I suspect more than a few of you spat out a spray of coffee as you read the preceding paragraph. "Public defenders for all!?" "That's preposterous. Think of the expense!"
Indeed, let's think of the expense.
First, we fully fund each and every prosecution in the State of Connecticut. And we do so without even the insulating effect of a grand jury to protect us from prosecutions that are just plain silly. Not long ago, an associate of mine won a criminal case. It arose from a neighbor dispute. The jury acquitted and then expressed chagrin. Why had the state brought this silly claim to trial?
Here are some reasons why the court system sometimes wastes its time. First, the state constitution gives victims of all sorts of offenses, large and small, a right to be heard. That means prosecutors are often loathe to exercise their discretion to dump a bad case. "Let the jury decide" becomes a means of avoiding responsibility.
But we taxpayers fund each prosecution, no matter how grave or frivolous. The state calls upon the services of trained attorneys, investigators and police officers to develop any case it chooses. Also on tap are legions of state-employed experts, available free of charge to the state. Nobody does a cost-benefit analysis of what we purchase with each prosecution. The cost of doing justice is, apparently, a fixed and irrevocable cost of government.
But the costs of defense are spread unevenly. The indigent get public defenders. But those just above the level of indigency are on their own. They must hire lawyers. And they must also hire investigators and experts of their own. The wealthy can match the state dollar for dollar. But those folks in the middle can't. Private lawyers often lament that they cannot hire the experts they would like because their clients are broke.
Why not create a system that funds both prosecution and defense equally? Retain the adversarial system but house it in a single agency. Call it, despite its Orwellian overtones, the Ministry of Justice.
Under such a regime, the prosecution division would be given a budget for each fiscal year, and it would be expected to give an accounting of what it spent prosecuting each case. The defenders division would be given an equal budget; it too would have to give an accounting of what is spent on each case. At the end of each year, lawmakers could see the consequences of the annual expansion of the penal code. Are we getting social utility for each new addition to the list of prohibited acts?
Let's not forget that under the American rule, the loser always bears his or her own costs. There is something wrong with a criminal justice system that empowers victims, lacks the protection of a grand jury system, and permits prosecutors to pursue each and every claim for which probable cause can be found. Such a system promotes waste, and invites scorn for the law.

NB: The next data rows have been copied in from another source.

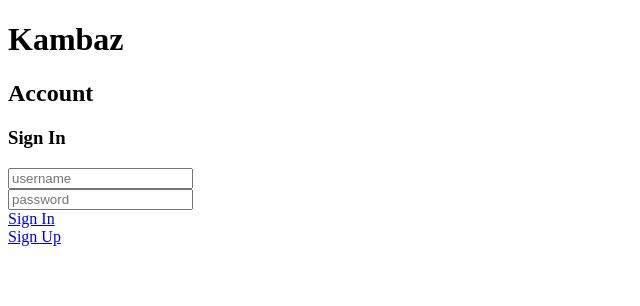
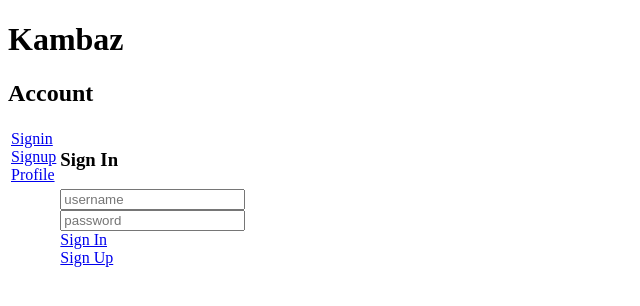
Before and after one commit to IbrahimaST/kambaz, a React (Vite) app: page /#/Kambaz/Account/Signin in a window 1280 px wide. Shown: the top 306 px of the page, without its empty margins (0-640 px from the left). Built offline with nearby package versions, Linux system fonts and the light colour scheme.

Commit message:
Added AccountNavigation component

```diff
--- /dev/null
+++ b/src/Kambaz/Account/AccountNavigation.tsx
@@ -0,0 +1,14 @@
+import React from "react";
+import { Link } from "react-router-dom";
+
+const AccountNavigation = () => {
+  return (
+    <div id="wd-account-navigation">
+      <Link to={"../Signin"}>Signin</Link> <br />
+      <Link to={"../Signup"}>Signup</Link> <br />
+      <Link to={"../Profile"}>Profile</Link>
+    </div>
+  );
+};
+
+export default AccountNavigation;
--- a/src/Kambaz/Account/index.tsx
+++ b/src/Kambaz/Account/index.tsx
@@ -2,17 +2,27 @@ import { Routes, Route, Navigate } from "react-router";
 import Signin from "./Signin";
 import Profile from "./Profile";
 import Signup from "./Signup";
+import AccountNavigation from "./AccountNavigation";
 
 export default function Account() {
   return (
     <div id="wd-account-screen">
       <h2>Account</h2>
+      <table>
+        <tr>
+          <td valign="top">
+            <AccountNavigation />
+          </td>
+          <td valign="top">
             <Routes>
               <Route path="/" element={<Navigate to={"Signin"} />} />
               <Route path="/Signin" element={<Signin />} />
               <Route path="/Profile" element={<Profile />} />
               <Route path="/Signup" element={<Signup />} />
             </Routes>
+          </td>
+        </tr>
+      </table>
     </div>
   );
 }
```
Lines whose indentation alone changed are shown as unchanged.
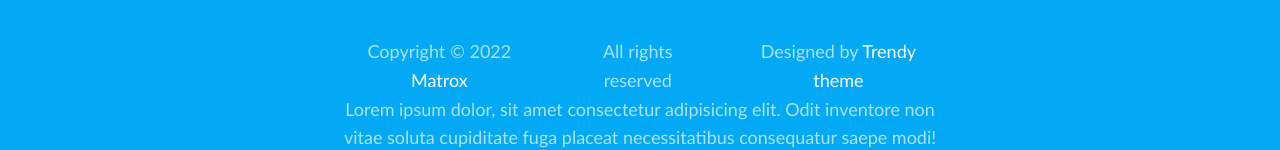
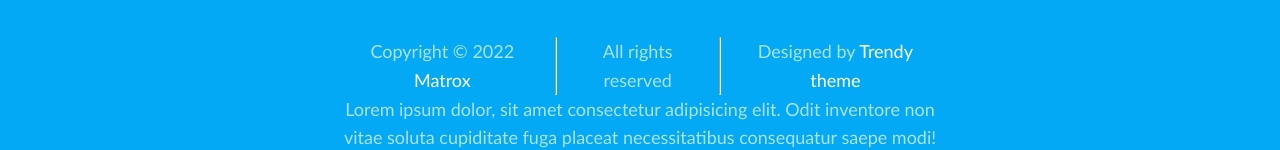
Before and after one commit to Darijush/05-30-coming-soon, a website: page index.html in a window 1280 px wide. Shown: the part 1363-1513 px from the top of the page. Drawn offline with Linux system fonts and the light colour scheme.

Commit message:
minor footer changes

```diff
--- a/css/pages/home.css
+++ b/css/pages/home.css
@@ -98,11 +98,17 @@
 }
 .footer-bottom > .futeriukai{
     display: flex;
+    flex-direction: row;
     justify-content: center;
-    gap: 30px;
+    gap: 10px;
 }
 footer  a{
     color: white;
     text-decoration: none;
 }
+footer hr{
+    max-height: 20%;
+    margin: 0;
+    color: #fffa;
+}
 /* FOOTER - end */
--- a/index.html
+++ b/index.html
@@ -59,7 +59,9 @@
             <img class="logo" src="./img/logo-white.png" alt="Logo white">
             <div class="futeriukai">
                 <p>Copyright &copy; 2022 <a href="#">Matrox</a></p>
+                <hr />
                 <p>All rights reserved</p>
+                <hr />
                 <p>Designed by <a href="#" target="_blank">Trendy theme</a></p>
             </div>
             <p>Lorem ipsum dolor, sit amet consectetur adipisicing elit. Odit inventore non vitae soluta cupiditate fuga placeat necessitatibus consequatur saepe modi! Quibusdam est itaque <a href="#">Matrox</a> nemo temporibus commodi recusandae quaerat quisquam saepe?</p>
```
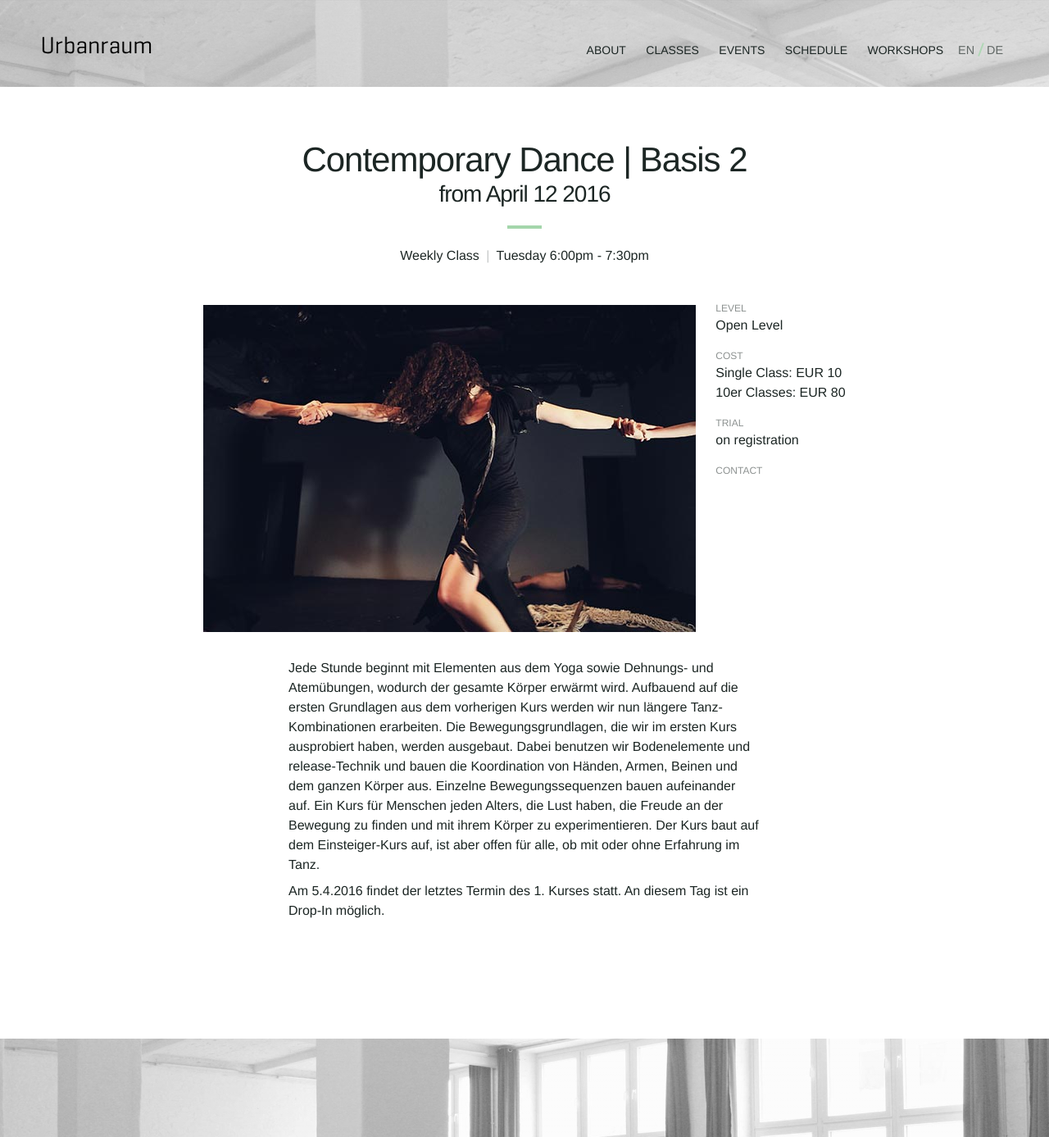
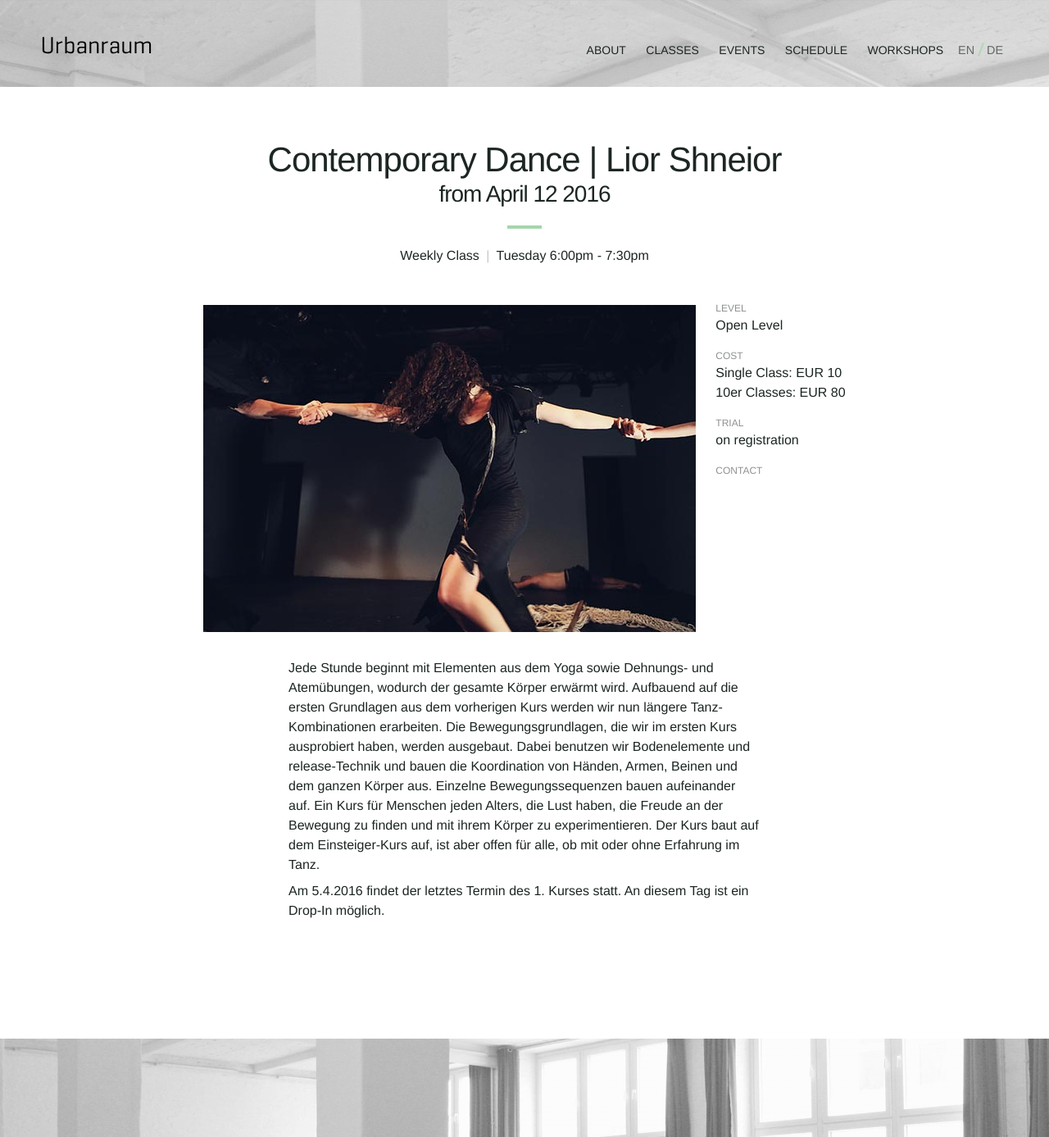
Before and after one commit to Kriesse/urbanraum, a Jekyll site: the page built from _classes/zeitgenoessischer-tanz-lior.md, in a window 1280 px wide. Shown: the whole page at 82% size. Built offline with Jekyll 4.4.1, drawn with Linux system fonts in a browser that asks for light colours; nearby versions of some CDN libraries.

Commit message:
Update zeitgenoessischer-tanz-lior.md

```diff
--- a/_classes/zeitgenoessischer-tanz-lior.md
+++ b/_classes/zeitgenoessischer-tanz-lior.md
@@ -7,8 +7,8 @@ schedule:
     end: "7:30pm"
 image: "class-contemporary-lior-01.jpg"
 
-title_en:  "Contemporary Dance | Basis 2"
-title_de:  "Zeitgenössischer Tanz | Basis 2"
+title_en:  "Contemporary Dance | Lior Shneior"
+title_de:  "Zeitgenössischer Tanz | Lior Shneior"
 
 subtitle_en:  "from April 12 2016"
 subtitle_de:  "ab 12. April 2016"
```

The system I propose requires that the work of seeking justice in the criminal law be funded by the state. It would assure a level playing field in all sorts of cases. Just now, a new bevy of so-called experts are being unleashed on defendants in child sex cases: testifying about such gibberish as incremental disclosure, and disclosure of repeated acts in the same location. If the state is going to fund this swill, shouldn't it also finance the defense experts? Isn't there a danger that people of few means will be convicted because they cannot afford to meet the state's case?
Under such a regime anyone would have the right to opt out and hire the high-rolling titans of the bar. But those without means to buy all the bells and whistles would not be whistling in the dark because they have no dough.

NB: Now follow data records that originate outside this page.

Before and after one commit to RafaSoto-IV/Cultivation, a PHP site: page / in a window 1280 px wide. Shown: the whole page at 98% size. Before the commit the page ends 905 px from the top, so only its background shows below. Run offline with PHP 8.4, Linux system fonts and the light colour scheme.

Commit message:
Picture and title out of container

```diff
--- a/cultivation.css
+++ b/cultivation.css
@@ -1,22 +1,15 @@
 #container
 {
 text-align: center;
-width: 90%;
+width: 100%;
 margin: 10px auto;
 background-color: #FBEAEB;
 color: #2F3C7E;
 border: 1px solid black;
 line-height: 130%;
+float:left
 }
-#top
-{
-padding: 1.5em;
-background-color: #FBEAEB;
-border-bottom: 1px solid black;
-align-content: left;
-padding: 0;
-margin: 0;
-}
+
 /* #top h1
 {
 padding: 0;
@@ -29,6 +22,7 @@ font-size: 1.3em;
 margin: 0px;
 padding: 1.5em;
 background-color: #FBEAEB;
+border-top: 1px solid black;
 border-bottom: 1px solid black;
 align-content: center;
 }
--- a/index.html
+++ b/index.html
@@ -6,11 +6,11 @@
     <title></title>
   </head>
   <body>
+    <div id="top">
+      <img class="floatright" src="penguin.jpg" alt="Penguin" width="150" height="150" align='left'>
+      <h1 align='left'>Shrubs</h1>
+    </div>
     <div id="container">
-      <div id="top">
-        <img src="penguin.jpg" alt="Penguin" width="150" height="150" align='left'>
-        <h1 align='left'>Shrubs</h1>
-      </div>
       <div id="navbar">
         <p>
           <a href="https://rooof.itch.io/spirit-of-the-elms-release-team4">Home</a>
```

A public defender system for all is long overdue. Justice requires it.
Reprinted courtesy of the Connecticut Law Tribune.